New European Commentary


About | PDFs | Mobile formats | Word formats | Other languages | Contact Us | What is the Gospel? | Support the work | Carelinks Ministries | | The Real Christ | The Real Devil | "Bible Companion" Daily Bible reading plan

Deeper Commentary


1Ch 5:1 The sons of Reuben the firstborn of Israel (for he was the firstborn; but, because he defiled his father’s bed, his birthright was given to the sons of Joseph the son of Israel; and the genealogy is not to be reckoned after the birthright-
These records seem to stress the weakness and occasional strength of these children of God. This is one of the major lessons from Chronicles. Every now and then, the list of names is interrupted by a piece of information which indicates God's awareness of their spirituality. For example, the fact some men had more than one wife or a wife from a nation other than Israel is often recorded (1 Chron. 1:32; 2:3,26,35,48; 4:18; 5:1; 7:14; 8:8). The way these interruptions occur in the lists of names stands out. This is surely to indicate two things: that many faithful men (e.g. Abraham and Caleb, 1 Chron. 1:32; 2:46) made mistakes in this area of life, and secondly that all down the centuries God has not forgotten that they married out of the faith, or that they allowed the pressures of their surrounding world to influence them to break away from the ideal one man: one woman standard of Eden.

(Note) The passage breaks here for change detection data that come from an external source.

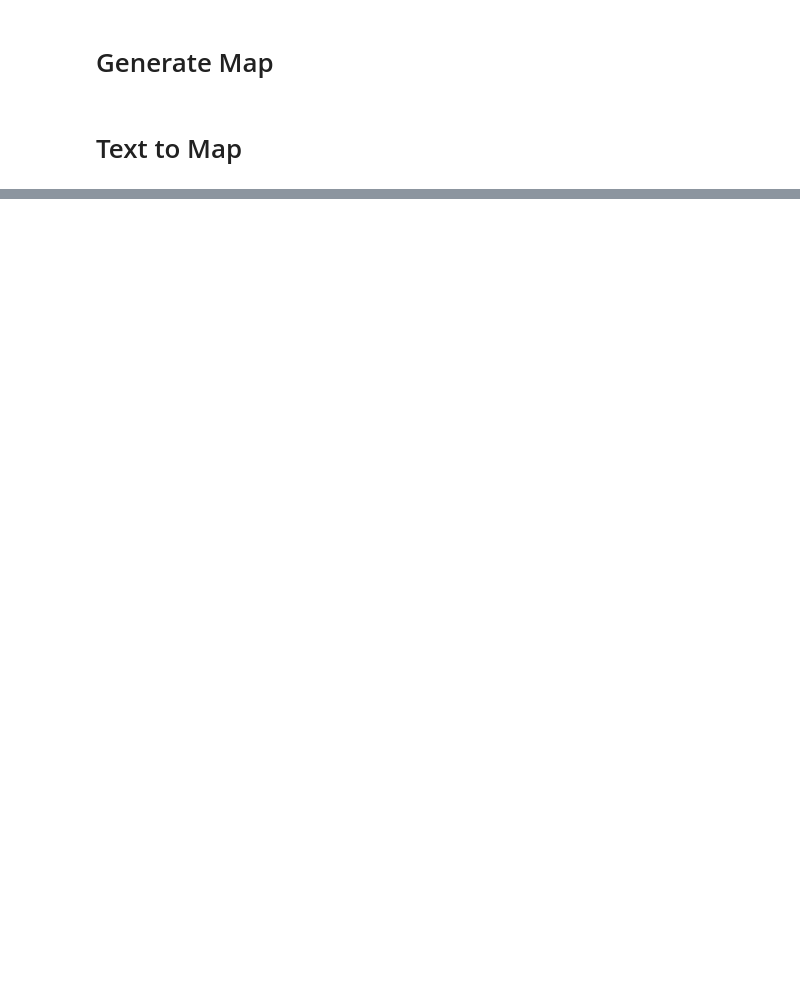
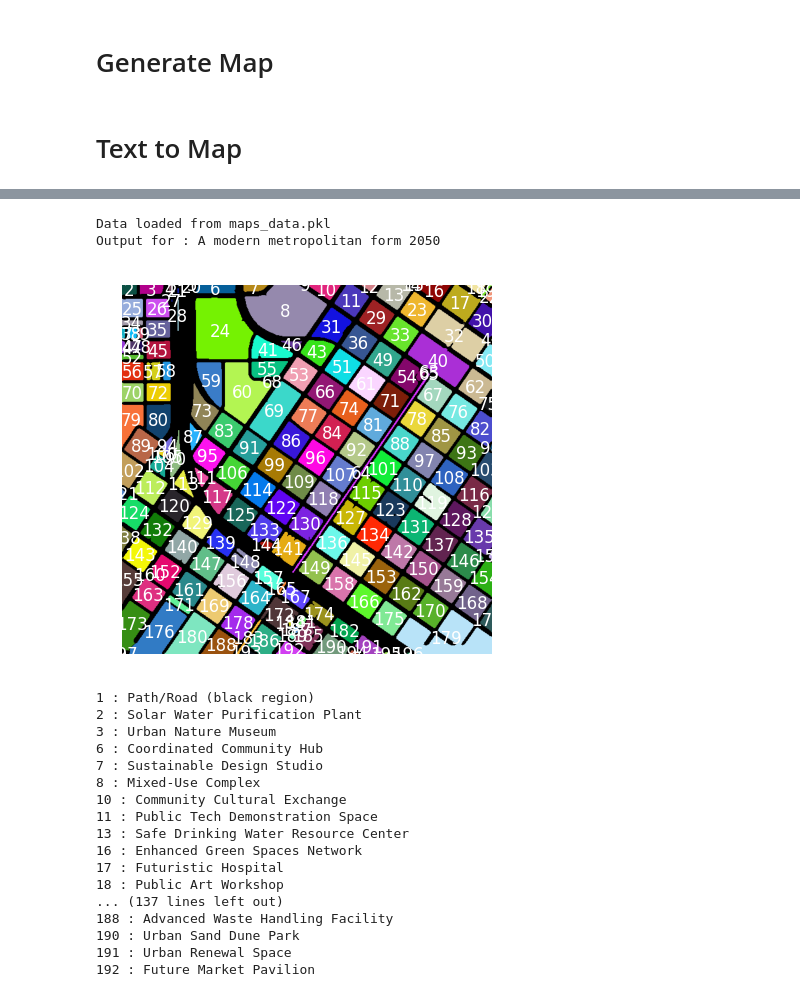
Before and after one commit to partharora1105/Text-To-World-Map, a Jupyter notebook: src/main.ipynb, the cells around one changed output, grey strips where cells are left out. Saved outputs shown, nothing was run; the diff lists cells and outputs as text; code cells hidden in the pictures; blank space fills up the shorter version.

```diff
--- a/src/main.ipynb
+++ b/src/main.ipynb
@@ -884,0 +785,23 @@ Output for : An evil city with villans and dark magic
+# %%
+map, location_info, elevation_map = text_to_map("A modern metropolitan form 2050", False)
+# %% [output]
+Data loaded from maps_data.pkl
+Output for : A modern metropolitan form 2050
+[figure, added]
+1 : Path/Road (black region)
+2 : Solar Water Purification Plant
+3 : Urban Nature Museum
+6 : Coordinated Community Hub
+7 : Sustainable Design Studio
+8 : Mixed-Use Complex
+10 : Community Cultural Exchange
+11 : Public Tech Demonstration Space
+13 : Safe Drinking Water Resource Center
+16 : Enhanced Green Spaces Network
+17 : Futuristic Hospital
+18 : Public Art Workshop
+... (137 lines left out)
+188 : Advanced Waste Handling Facility
+190 : Urban Sand Dune Park
+191 : Urban Renewal Space
+192 : Future Market Pavilion
```
Also changed, not shown: parts of 11 cells of this notebook, 4 other files.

These two facts provide us with both warning and comfort, in that although God is sensitive to failure, He is still able to justify men, to count them as if they are righteous for the sake of their covenant relationship with Him, even though (e.g.) their married life was not completely in order.

1Ch 5:2 For Judah prevailed above his brothers, and of him came the prince; but the birthright was Joseph’s)-
"Prince" or "captain" is God's term for the king of His people (1 Sam. 9:16; 10:1). Israel's true king was to be from Judah, and God therefore didn't accept those of the ten tribe kingdom as the true kings of Israel.

1Ch 5:3 the sons of Reuben the firstborn of Israel: Hanoch, Pallu, Hezron and Carmi-
Hanoch [s.w. Enoch] was named after the son of Cain (Gen. 4:17) and means "initiated", rather hinting at unspirituality and paganism.

1Ch 5:4 The sons of Joel: Shemaiah his son, Gog his son, Shimei his son-
Gog was an apostate Jew who went away from the God of Israel, attracted by the grazing grounds to the north east of Israel, and who eventually ended up living permanently in the land of Israel's enemies, the land of the Hagarenes (sons of Hagar, i.e. the Arabs) and Assyria. The Gog of Ez. 38 may well be an apostate Jew (after the pattern of Rabshakeh) who leads an invasion of his ancient homeland. He attacks because he loves cattle (Ez. 38:11,12)- which was a characteristic of the Gog of 1 Chron. 5.  

1Ch 5:5 Micah his son, Reaiah his son, Baal his son-
Naming a Hebrew child "Baal" surely indicates unspirituality and the besetting weakness of idolatry which dogged the generations.

1Ch 5:6 and Beerah his son, whom Tiglath Pilneser king of Assyria carried away captive: he was prince of the Reubenites-
We have to ask why these genealogies were prepared. It is quite likely that they were first formalized in the time of Hezekiah, but I would suggest that they were completed at the time of the restoration, when there was a problem in finding a High Priest and priesthood because it was hard to prove who was descended from Aaron, presumably because the genealogies were destroyed when the temple was burnt. The genealogies give much emphasis to the descendants of Aaron, far more than to the other tribes. There are a number of references to faithless men being punished by invasions (e.g. 1 Chron. 5:6).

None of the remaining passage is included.